Peter Orszag relays this eviscerating quote that Summers said to him about Obama during the worst of the economic distress. According to Orszag, Summers says, “You know, Peter we’re really home alone. There’s no adult in charge. Clinton would never have made these mistakes.” Later, Orszag says to Suskind, “Larry just didn’t think the president knew what he was deciding. Was this [obstruction of the president’s wishes] outright and willful?” In other words, asks Orszag, was Summers saying, “I know more than the president flat-out? That strikes me as ... likely.” In an amazing memo, Pete Rouse, who would replace Emanuel temporarily as chief of staff, recommends firing Summers for “Larry’s imperious and heavy-handed direction of the economic policy process.” Romer says Summers made her feel “like a piece of meat.”
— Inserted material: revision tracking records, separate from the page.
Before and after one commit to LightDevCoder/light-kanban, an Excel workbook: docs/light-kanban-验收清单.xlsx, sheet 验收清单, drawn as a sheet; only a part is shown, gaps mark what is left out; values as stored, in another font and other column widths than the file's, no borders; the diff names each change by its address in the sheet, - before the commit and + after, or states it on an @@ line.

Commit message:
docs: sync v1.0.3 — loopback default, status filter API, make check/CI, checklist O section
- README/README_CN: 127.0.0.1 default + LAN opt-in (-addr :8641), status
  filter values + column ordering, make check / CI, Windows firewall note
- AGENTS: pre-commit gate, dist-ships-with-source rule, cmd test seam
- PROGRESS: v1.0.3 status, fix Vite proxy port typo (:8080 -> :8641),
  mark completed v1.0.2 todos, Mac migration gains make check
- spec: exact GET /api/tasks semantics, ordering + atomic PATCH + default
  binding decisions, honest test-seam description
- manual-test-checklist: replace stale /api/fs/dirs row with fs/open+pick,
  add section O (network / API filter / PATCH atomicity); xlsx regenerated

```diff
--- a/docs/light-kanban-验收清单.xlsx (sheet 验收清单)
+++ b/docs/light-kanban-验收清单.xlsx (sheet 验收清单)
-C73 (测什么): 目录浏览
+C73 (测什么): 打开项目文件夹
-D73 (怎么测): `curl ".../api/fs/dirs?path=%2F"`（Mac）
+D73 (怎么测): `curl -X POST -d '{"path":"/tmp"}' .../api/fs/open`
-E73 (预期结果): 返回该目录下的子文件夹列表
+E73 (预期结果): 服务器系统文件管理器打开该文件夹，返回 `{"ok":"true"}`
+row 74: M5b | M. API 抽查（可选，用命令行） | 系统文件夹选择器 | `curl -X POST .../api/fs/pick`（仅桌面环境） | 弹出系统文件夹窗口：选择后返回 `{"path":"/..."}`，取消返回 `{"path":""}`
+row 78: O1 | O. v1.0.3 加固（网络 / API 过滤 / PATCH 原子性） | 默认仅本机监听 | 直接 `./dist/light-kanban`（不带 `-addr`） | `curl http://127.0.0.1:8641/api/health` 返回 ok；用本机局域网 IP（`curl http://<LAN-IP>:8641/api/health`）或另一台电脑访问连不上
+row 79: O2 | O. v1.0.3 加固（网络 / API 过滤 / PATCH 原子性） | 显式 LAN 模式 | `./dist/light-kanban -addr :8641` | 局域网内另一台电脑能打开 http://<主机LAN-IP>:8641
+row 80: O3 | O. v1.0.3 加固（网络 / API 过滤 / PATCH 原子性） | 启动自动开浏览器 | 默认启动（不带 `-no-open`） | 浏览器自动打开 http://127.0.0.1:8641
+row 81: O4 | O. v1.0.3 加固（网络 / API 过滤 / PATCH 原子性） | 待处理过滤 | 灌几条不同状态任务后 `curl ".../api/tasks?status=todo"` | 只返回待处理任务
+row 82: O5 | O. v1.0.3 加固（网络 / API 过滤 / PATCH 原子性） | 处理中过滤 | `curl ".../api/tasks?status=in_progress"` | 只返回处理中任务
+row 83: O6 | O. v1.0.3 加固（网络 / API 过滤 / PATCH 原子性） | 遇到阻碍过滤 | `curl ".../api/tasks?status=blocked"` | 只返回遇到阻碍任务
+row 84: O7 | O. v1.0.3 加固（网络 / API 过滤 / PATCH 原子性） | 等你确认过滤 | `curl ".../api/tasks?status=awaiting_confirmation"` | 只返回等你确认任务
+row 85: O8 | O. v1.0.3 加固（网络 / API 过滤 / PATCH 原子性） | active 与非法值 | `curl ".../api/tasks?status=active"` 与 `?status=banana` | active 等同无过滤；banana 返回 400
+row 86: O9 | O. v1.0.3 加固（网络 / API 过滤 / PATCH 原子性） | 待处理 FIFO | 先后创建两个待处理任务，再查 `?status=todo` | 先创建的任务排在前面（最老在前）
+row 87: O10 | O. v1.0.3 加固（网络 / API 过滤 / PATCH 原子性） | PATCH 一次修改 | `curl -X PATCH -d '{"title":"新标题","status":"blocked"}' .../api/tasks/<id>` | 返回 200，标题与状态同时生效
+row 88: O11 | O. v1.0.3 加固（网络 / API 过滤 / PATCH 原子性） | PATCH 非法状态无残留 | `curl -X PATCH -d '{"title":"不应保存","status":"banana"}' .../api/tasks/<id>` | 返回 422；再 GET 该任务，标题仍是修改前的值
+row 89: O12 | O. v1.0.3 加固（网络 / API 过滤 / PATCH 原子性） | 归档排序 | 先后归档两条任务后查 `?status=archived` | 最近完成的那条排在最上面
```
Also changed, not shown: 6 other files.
In the end, nobody’s talking to Summers — not even his crony Geithner. Furious that Geithner didn’t recommend him for Bernanke’s job, he stands Geithner up at a dinner for all the former Treasury secretaries — Summers is the only living former secretary not there. Geithner says, “Larry would rather be in Davos than at dinner with me.” At least according to Suskind, the only person who could stand Summers was Obama, which — in Suskind’s telling — was a misjudgment that had a rather profound effect on the first chunk of Obama’s presidency.